Governor defends session, Medicaid cuts
Published 12:00 am Wednesday, July 14, 2004
MEMPHIS, Tenn. &045;&045; Gov. Haley Barbour defended the action of this year’s legislative session Friday, including the controversial Medicaid cuts that affected 47,000 individuals.
&uot;It’s a myth that the Legislature didn’t do much this session,&uot; said Barbour, speaking at a tri-state convention of newspaper professionals.

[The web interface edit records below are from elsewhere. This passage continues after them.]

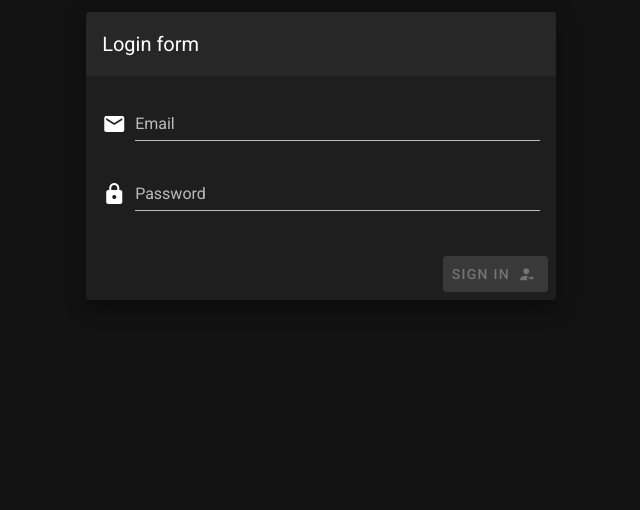
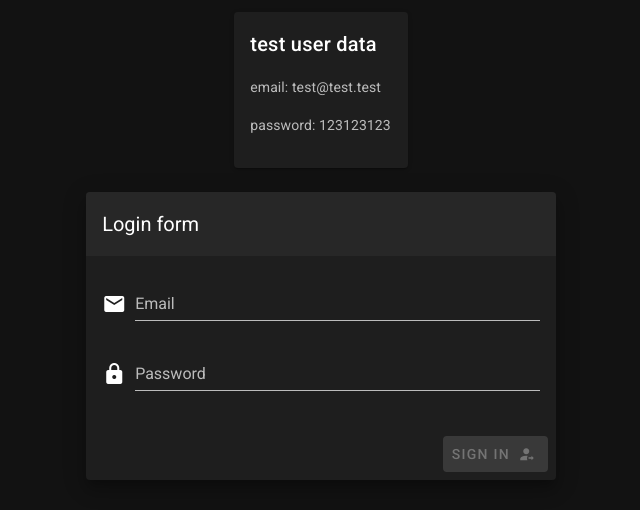
Before and after one commit to SugarF0x/takeoff, a Nuxt app: page /login in a window 1280 px wide. Shown: the top 510 px of the page, without its empty margins (319-959 px from the left). Built offline with nearby package versions, Linux system fonts and the light colour scheme.

Commit message:
:white_check_mark: Add login data prompt

```diff
--- a/pages/login.vue
+++ b/pages/login.vue
@@ -1,5 +1,18 @@
 <template>
   <v-layout column>
+    <v-row justify="center">
+      <v-col cols="2">
+        <v-card>
+          <v-card-title>
+            test user data
+          </v-card-title>
+          <v-card-text>
+            <p>email: test@test.test</p>
+            <p>password: 123123123</p>
+          </v-card-text>
+        </v-card>
+      </v-col>
+    </v-row>
     <v-row align="center"
            justify="center"
     >
```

Arkansas Gov. Mike Huckabee and Tennessee Gov. Phil Bredesen also spoke during the panel discussion on economic development, which was moderated by Pete Johnson, co-chairman of the Delta Regional Authority.
Barbour, who is six months into his first term, said lawmakers this year were able to pass legislation to boost economic development.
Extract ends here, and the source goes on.